[Problem statement]: State how many lines of the records contain the string "control", and give no other information.

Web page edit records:

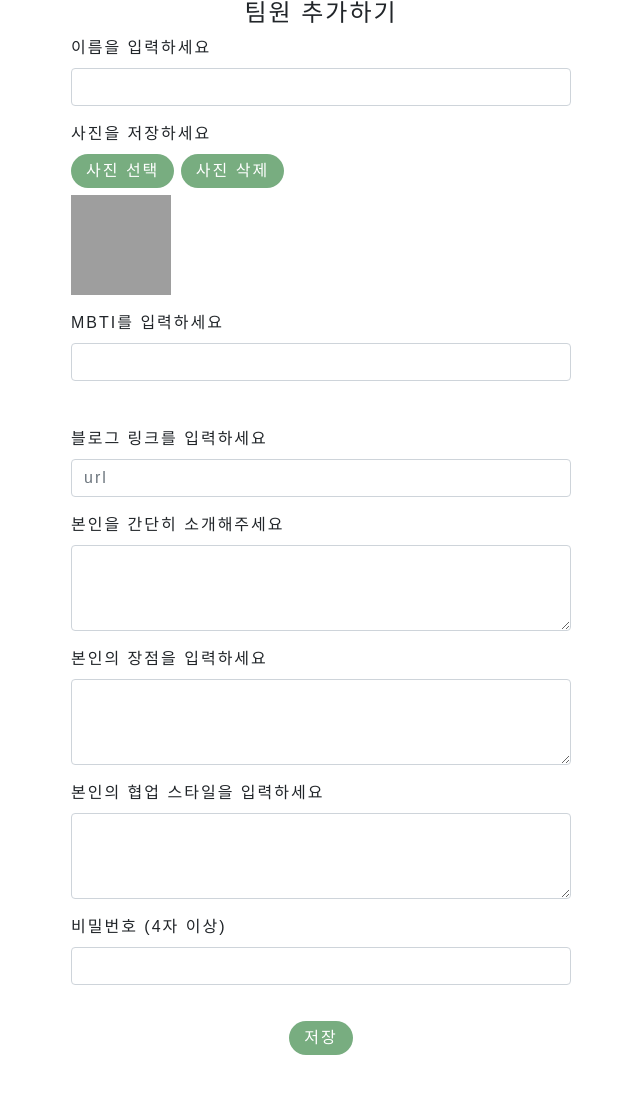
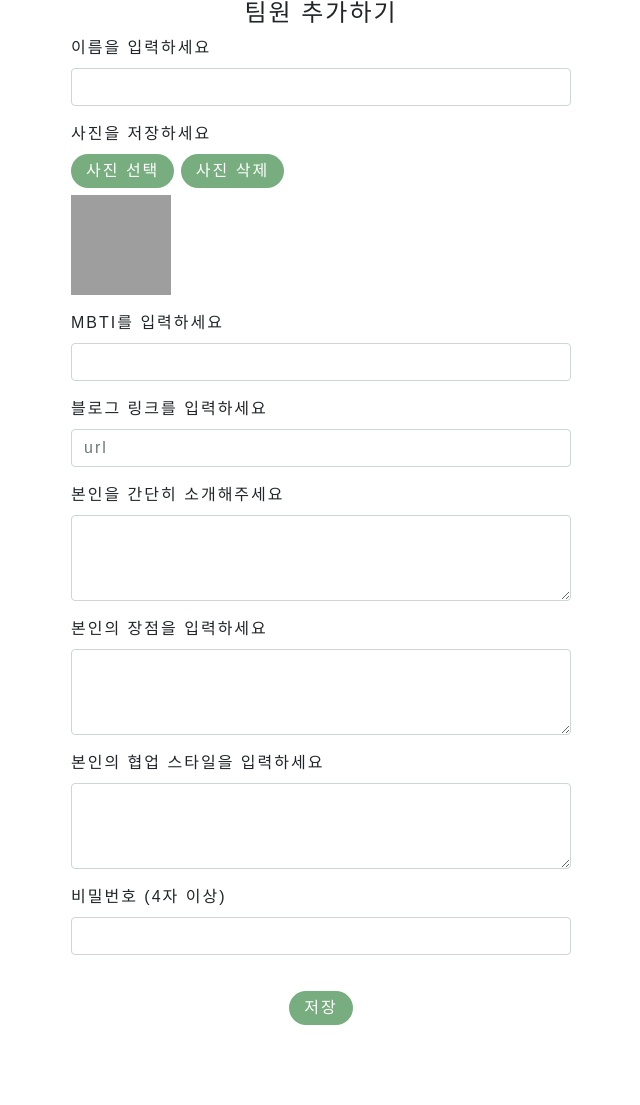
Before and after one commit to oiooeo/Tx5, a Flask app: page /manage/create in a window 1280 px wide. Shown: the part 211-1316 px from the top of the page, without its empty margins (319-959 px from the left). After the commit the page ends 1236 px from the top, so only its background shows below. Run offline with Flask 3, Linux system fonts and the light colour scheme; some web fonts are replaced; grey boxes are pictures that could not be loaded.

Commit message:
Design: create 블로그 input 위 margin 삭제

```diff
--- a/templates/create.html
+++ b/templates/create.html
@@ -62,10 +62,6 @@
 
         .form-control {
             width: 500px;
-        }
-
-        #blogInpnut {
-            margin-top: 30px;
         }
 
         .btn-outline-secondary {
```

...

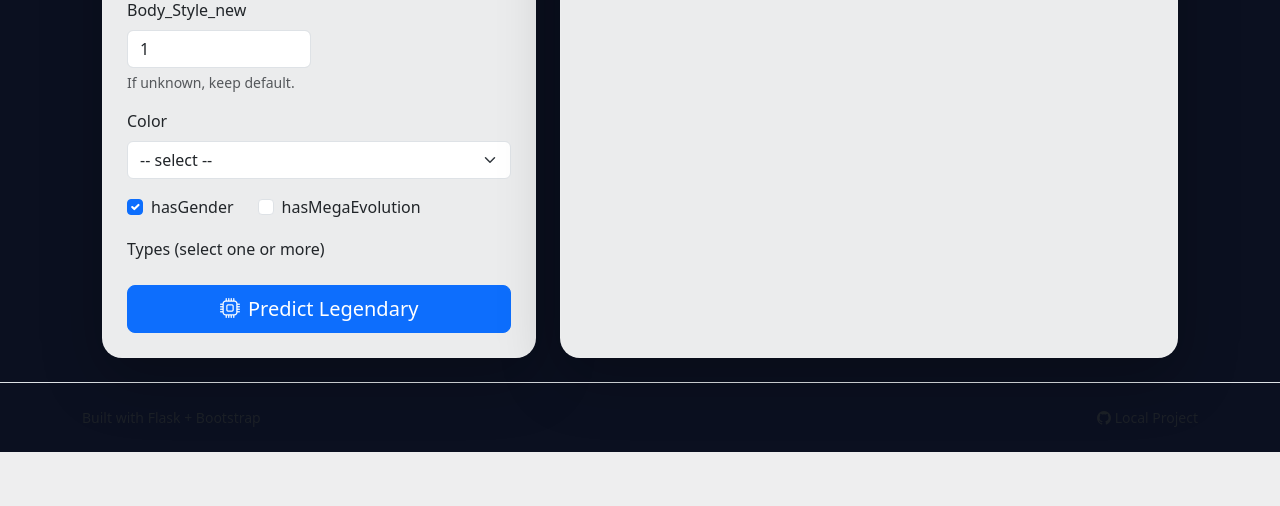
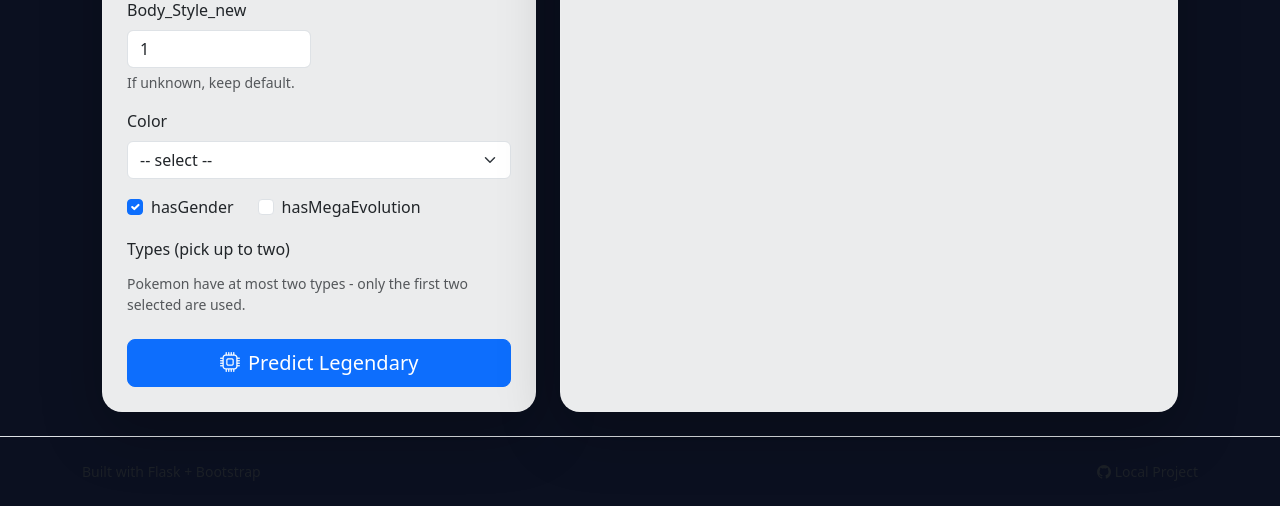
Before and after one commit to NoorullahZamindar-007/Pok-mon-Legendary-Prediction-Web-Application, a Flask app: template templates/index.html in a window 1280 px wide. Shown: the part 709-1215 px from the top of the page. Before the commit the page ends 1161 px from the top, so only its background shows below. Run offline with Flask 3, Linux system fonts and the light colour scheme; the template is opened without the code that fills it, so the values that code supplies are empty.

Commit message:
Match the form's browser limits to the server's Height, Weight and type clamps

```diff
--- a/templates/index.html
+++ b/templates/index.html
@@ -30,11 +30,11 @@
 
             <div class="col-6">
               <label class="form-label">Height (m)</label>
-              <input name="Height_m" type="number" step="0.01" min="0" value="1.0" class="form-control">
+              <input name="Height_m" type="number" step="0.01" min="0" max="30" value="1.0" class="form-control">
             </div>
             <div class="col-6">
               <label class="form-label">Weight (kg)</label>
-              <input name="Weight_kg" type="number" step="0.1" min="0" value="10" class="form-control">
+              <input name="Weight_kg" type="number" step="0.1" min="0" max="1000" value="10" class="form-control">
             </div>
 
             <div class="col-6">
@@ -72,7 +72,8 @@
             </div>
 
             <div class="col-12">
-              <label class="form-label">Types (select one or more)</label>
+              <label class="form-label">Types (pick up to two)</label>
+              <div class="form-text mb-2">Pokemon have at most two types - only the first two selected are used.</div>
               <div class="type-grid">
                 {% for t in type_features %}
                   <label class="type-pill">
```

==

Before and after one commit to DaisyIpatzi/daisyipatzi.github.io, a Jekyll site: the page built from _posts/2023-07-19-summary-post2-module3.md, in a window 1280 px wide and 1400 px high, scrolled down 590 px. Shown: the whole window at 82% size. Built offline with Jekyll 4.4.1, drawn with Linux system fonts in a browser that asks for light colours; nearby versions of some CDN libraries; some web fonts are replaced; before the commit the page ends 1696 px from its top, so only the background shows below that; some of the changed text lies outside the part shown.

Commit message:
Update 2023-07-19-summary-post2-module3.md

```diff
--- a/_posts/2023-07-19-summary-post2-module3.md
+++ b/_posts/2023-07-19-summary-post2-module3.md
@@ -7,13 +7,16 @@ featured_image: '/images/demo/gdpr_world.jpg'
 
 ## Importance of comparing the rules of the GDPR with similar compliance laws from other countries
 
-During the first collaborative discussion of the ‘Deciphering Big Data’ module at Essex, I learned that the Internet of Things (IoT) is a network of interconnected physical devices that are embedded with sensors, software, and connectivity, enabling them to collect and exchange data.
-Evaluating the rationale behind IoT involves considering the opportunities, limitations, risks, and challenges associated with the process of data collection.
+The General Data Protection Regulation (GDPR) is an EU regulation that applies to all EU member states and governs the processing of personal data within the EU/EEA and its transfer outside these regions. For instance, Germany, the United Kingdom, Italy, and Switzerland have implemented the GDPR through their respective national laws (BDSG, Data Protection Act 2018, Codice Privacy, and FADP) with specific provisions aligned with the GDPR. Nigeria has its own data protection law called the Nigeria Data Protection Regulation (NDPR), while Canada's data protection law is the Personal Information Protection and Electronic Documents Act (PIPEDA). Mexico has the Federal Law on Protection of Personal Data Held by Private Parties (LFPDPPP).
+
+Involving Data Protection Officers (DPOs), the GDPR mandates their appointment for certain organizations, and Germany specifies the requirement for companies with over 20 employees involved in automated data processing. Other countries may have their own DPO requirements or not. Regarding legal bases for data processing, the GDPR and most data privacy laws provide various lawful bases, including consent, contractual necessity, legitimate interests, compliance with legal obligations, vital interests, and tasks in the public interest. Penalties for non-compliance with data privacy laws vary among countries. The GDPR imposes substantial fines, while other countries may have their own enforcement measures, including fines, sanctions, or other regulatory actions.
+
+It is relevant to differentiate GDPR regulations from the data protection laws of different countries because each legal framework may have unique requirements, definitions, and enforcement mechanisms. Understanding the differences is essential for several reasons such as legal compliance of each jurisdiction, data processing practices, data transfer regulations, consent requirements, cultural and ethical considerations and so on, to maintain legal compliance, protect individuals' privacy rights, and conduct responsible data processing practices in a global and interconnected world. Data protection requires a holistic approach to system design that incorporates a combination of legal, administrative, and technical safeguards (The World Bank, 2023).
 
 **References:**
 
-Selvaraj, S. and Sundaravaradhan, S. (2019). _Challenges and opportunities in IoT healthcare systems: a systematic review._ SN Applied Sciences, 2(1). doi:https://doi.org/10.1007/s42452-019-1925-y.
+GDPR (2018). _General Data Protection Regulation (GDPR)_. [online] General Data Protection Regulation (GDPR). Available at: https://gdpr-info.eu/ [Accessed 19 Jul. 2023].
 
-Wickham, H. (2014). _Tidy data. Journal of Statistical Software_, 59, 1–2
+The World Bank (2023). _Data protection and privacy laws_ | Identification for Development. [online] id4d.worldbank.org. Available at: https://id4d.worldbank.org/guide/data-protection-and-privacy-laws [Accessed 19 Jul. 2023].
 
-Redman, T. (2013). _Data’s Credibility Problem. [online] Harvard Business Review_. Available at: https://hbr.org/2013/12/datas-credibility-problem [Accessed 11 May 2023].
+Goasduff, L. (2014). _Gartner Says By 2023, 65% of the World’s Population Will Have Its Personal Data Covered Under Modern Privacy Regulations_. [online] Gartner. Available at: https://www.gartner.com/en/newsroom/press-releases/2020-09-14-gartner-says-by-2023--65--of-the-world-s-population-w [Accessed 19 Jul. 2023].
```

[Solution for this task]: 5